-- Available data follows --

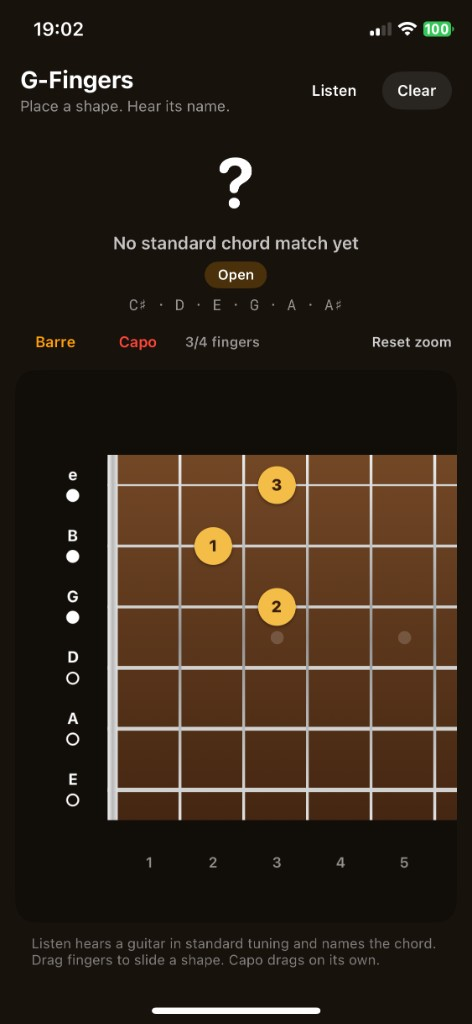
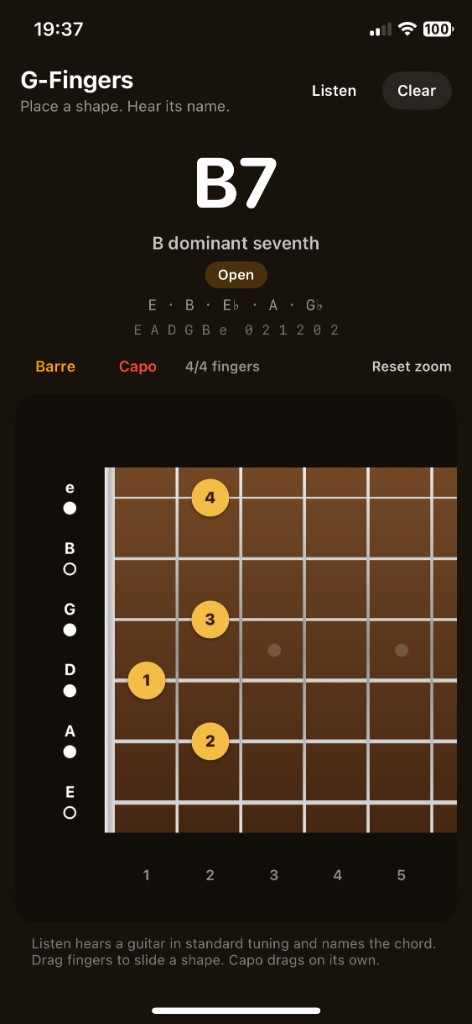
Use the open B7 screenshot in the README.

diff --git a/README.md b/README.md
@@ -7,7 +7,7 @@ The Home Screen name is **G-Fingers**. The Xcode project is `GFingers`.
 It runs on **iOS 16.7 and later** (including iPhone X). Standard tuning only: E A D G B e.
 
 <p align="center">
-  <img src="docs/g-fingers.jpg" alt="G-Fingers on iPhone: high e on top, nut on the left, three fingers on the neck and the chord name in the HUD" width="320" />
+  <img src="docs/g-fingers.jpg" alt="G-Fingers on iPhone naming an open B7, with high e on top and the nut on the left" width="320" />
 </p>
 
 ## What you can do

-- Available data concluded --

**Work request**
Copy out each line from the preceding entries that mentions the word "width".

**Exercise answer**
-  <img src="docs/g-fingers.jpg" alt="G-Fingers on iPhone: high e on top, nut on the left, three fingers on the neck and the chord name in the HUD" width="320" />
+  <img src="docs/g-fingers.jpg" alt="G-Fingers on iPhone naming an open B7, with high e on top and the nut on the left" width="320" />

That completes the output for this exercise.